Warm overnight temps combined with increasing temperatures below 6000′ today may make wet loose avalanches possible.

While low risk on their own, wet loose avalanches become more of an issue if they push you into hazards or terrain traps.

Wet loose are a sign of weakening bonds in the snowpack and are a red flag.

 

VIDEO

FORECAST & OUTLOOK

Wind will remain the primary concern today and Wednesday. Westerly winds will increase this afternoon, with the strongest winds expected in the southern Mission and Swan ranges (30-40 mph). An upper-level jet and surface cold front will further increase winds Wednesday. Westerly gusts in the neighborhood of 60 mph are possible. Mountain wave activity could also cause isolated pockets of even higher winds on eastern downstream sections of mountain ridges. In addition to winds, several inches of snowfall are expected Wednesday. Convective snow showers will develop in the afternoon with graupel being possible.

This information is the sole responsibility of the Forest Service and does not apply to operating ski areas. The avalanche danger rating expires at midnight tonight but the information can help you make a more informed decision regarding travel in avalanche terrain for the next few days.

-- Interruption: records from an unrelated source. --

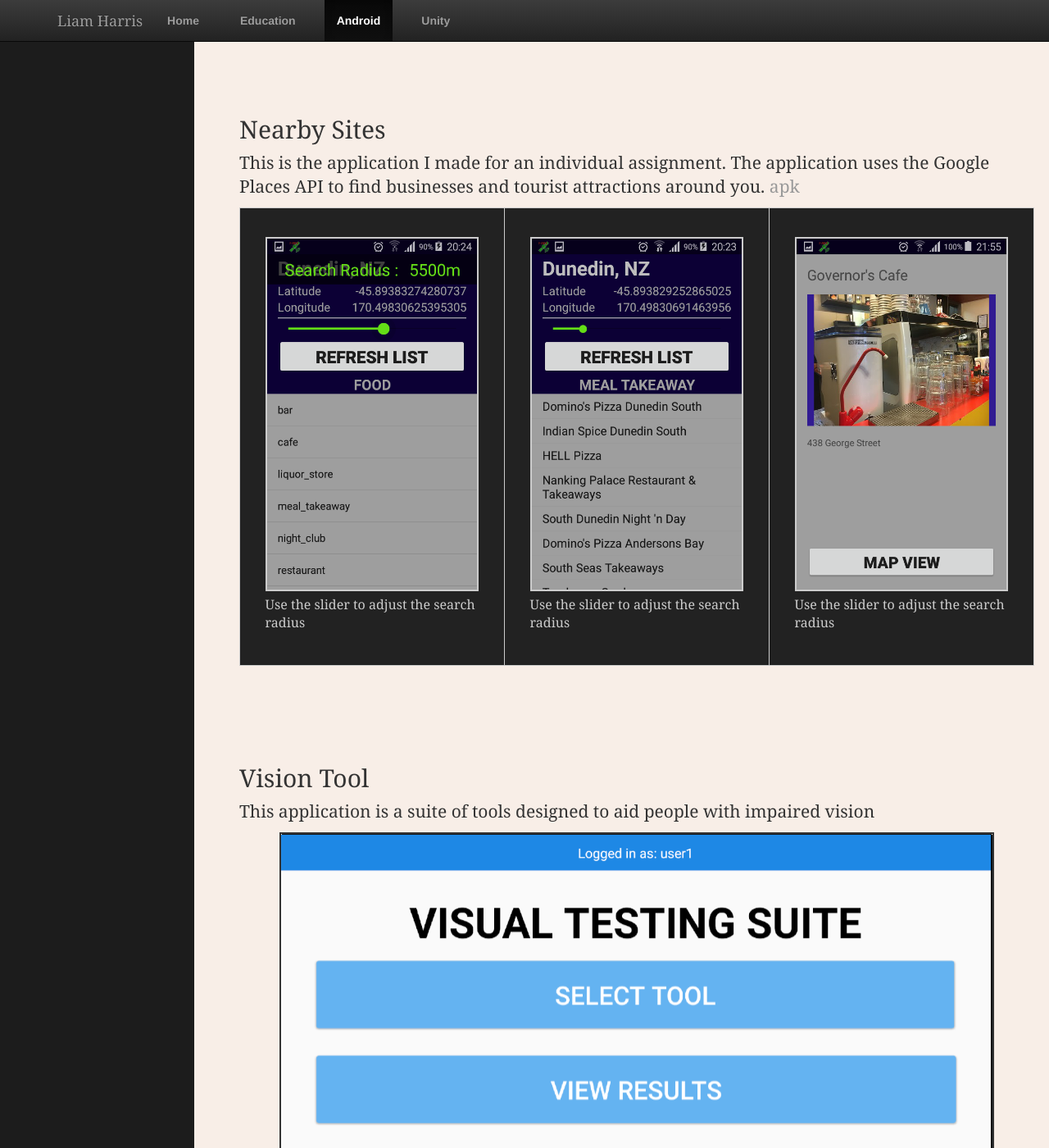
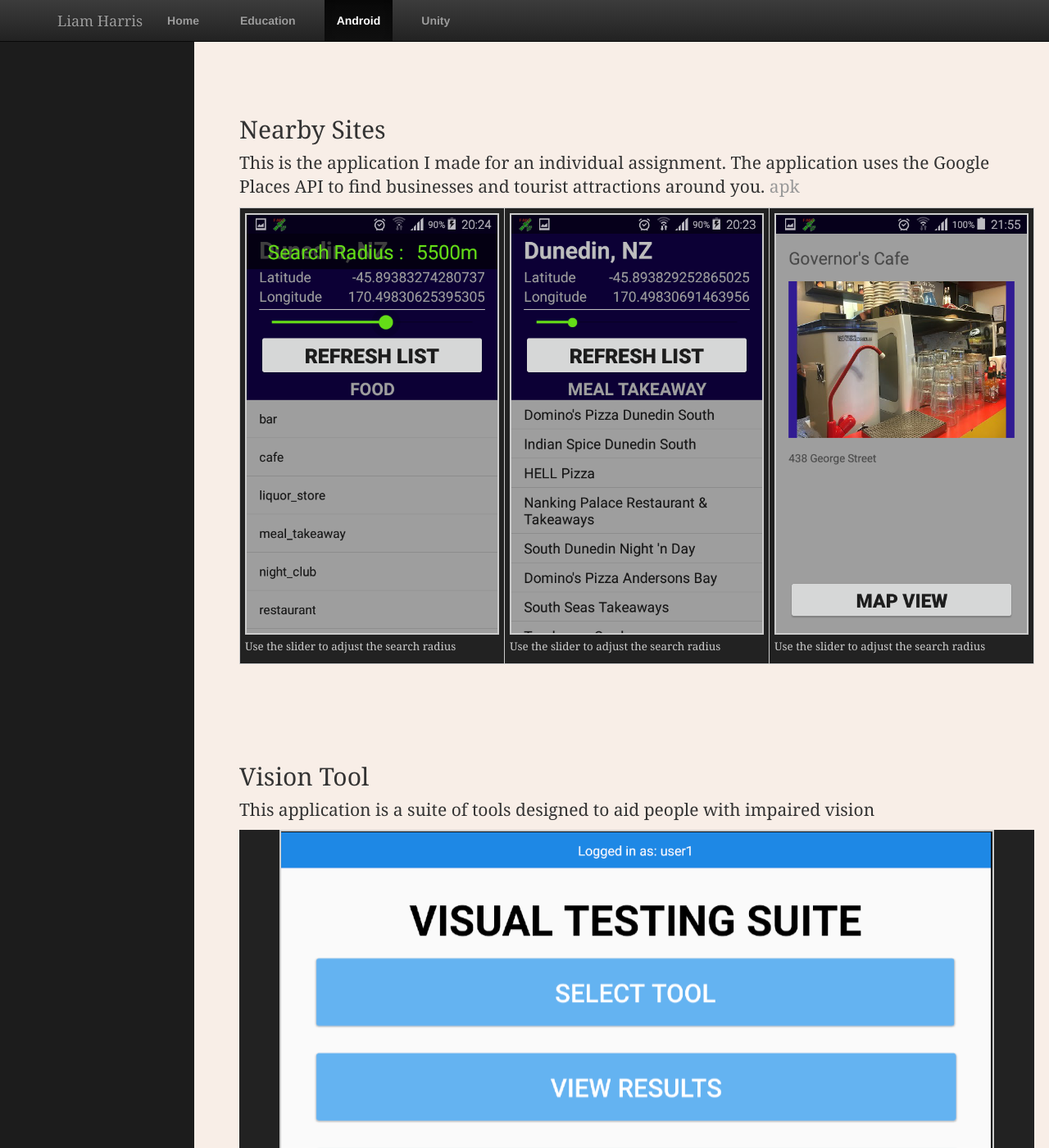
Before and after one commit to harrl7/harrl7.github.io, a Jekyll site: the page built from android/index.html, in a window 1280 px wide and 1400 px high, scrolled down 266 px. Shown: the whole window at 82% size. Built offline with Jekyll 4.4.1, drawn with Linux system fonts in a browser that asks for light colours.

Commit message:
Update main.css

```diff
--- a/css/main.css
+++ b/css/main.css
@@ -86,9 +86,6 @@ table, td {
     padding: 5px;
 }
 
-figcaption {
-    font-size: 12pt;
-}
 
 img {
     border-style: solid;
@@ -106,15 +103,14 @@ img {
 }
 
 .Fig_Table_Item {
-    width: 90%;
-    margin: 20px auto;
-    padding: 10px;
+    padding: 1px;
 
 }
 
 .Fig_Table_Item figcaption {
     color: var(--col-lt-grey);
     margin: 5px auto;
+    font-size: 10pt;
 }
 
 .Fig_Table_Item img {
@@ -123,7 +119,14 @@ img {
 
 
 
-#White_Line {
+.Full_Width_Fig {
+     margin: 0 auto;
+    background-color: var(--col-dk-grey);
+    color: var(--col-lt-grey);
+    width: 100%;
+}
+
+.White_Line {
     background-color: var(--col-lt-grey);
     height: 1px;
     margin: 10px 0;
```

Our advisory area includes National Forest System lands in the Bitterroot Mountains from Lost Trail Pass north to Granite Pass, the Rattlesnake Mountains north of Missoula and the Southern Swan and Mission Mountains near Seeley Lake, MT. Avalanche information for the Lookout Pass/St. Regis Basin area is available from the Idaho Panhandle Avalanche Center.